Column 1 Prospects for U.S.-China Arms Control
Although the number of nuclear warheads has decreased by about eighty percent from its peak during the Cold War, there remain more than 13,000 nuclear warheads in the world. Furthermore, the proliferation of ballistic missiles—the means of delivery for these warheads— continues. Needless to say, it is particularly essential for the United States and Russia, which together possess more than 90% of the world’s total nuclear warheads, to negotiate a successor treaty to the New START Treaty in order to reduce nuclear risks and further reduce the quantity of nuclear weapons.
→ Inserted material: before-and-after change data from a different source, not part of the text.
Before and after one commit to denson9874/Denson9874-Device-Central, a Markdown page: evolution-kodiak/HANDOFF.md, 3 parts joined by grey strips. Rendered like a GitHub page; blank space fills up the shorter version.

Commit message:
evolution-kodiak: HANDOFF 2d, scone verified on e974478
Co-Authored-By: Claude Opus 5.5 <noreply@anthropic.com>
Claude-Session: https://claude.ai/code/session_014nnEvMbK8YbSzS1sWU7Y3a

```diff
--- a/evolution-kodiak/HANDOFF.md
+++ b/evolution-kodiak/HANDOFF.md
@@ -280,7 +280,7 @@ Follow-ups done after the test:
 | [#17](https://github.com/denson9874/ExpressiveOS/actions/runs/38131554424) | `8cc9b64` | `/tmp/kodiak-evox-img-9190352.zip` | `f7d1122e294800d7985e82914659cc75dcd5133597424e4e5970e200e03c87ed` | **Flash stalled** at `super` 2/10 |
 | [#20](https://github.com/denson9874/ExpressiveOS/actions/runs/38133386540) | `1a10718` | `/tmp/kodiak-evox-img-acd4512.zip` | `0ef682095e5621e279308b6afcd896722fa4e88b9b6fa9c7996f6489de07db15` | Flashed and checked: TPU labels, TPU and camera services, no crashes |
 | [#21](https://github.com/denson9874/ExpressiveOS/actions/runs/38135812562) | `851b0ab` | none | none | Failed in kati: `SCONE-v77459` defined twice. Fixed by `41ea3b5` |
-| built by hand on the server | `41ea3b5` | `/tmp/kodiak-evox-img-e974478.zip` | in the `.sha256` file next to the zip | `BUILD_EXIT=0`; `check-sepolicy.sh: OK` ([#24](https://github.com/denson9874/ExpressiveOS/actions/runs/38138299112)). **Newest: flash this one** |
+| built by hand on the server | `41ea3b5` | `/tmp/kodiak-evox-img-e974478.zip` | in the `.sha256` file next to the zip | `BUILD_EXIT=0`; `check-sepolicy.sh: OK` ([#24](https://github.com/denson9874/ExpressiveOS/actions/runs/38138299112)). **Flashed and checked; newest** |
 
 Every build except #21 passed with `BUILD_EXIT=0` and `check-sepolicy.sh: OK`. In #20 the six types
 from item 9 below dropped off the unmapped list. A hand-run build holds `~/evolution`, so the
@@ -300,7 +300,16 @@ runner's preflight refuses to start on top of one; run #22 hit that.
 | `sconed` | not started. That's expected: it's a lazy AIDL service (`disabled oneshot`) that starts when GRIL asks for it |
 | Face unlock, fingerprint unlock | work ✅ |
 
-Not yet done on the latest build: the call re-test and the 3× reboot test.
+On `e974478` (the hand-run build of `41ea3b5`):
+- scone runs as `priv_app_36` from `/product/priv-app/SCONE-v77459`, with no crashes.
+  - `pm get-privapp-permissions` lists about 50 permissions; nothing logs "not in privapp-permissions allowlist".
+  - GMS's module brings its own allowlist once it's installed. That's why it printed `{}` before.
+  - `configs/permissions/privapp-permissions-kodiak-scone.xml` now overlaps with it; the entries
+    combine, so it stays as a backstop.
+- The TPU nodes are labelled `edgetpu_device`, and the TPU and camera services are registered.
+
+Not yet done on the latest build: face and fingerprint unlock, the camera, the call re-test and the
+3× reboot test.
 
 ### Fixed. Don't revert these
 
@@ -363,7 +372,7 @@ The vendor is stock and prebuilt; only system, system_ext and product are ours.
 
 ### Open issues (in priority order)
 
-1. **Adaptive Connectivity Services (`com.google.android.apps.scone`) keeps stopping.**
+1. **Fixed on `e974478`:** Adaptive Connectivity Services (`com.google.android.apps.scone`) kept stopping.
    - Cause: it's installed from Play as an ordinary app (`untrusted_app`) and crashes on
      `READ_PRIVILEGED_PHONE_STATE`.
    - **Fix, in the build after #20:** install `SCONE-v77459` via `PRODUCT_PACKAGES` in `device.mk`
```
While China has been building up its nuclear arsenal as well, its nuclear capability has not yet reached a scale comparable to that of the United States and Russia. China has maintained, at least publicly, a stance that it will not accept arms control negotiation until the United States and Russia further reduce their nuclear arsenals. However, as the strategic confrontation between the United States and China becomes increasingly heated, an arms control arrangement between them would be far more desirable for both countries to avoid escalation to a nuclear armed conflict. It would also serve to stabilize the security environment in East Asia— an improvement over the current situation, in which no restrictions are imposed on strategic competition.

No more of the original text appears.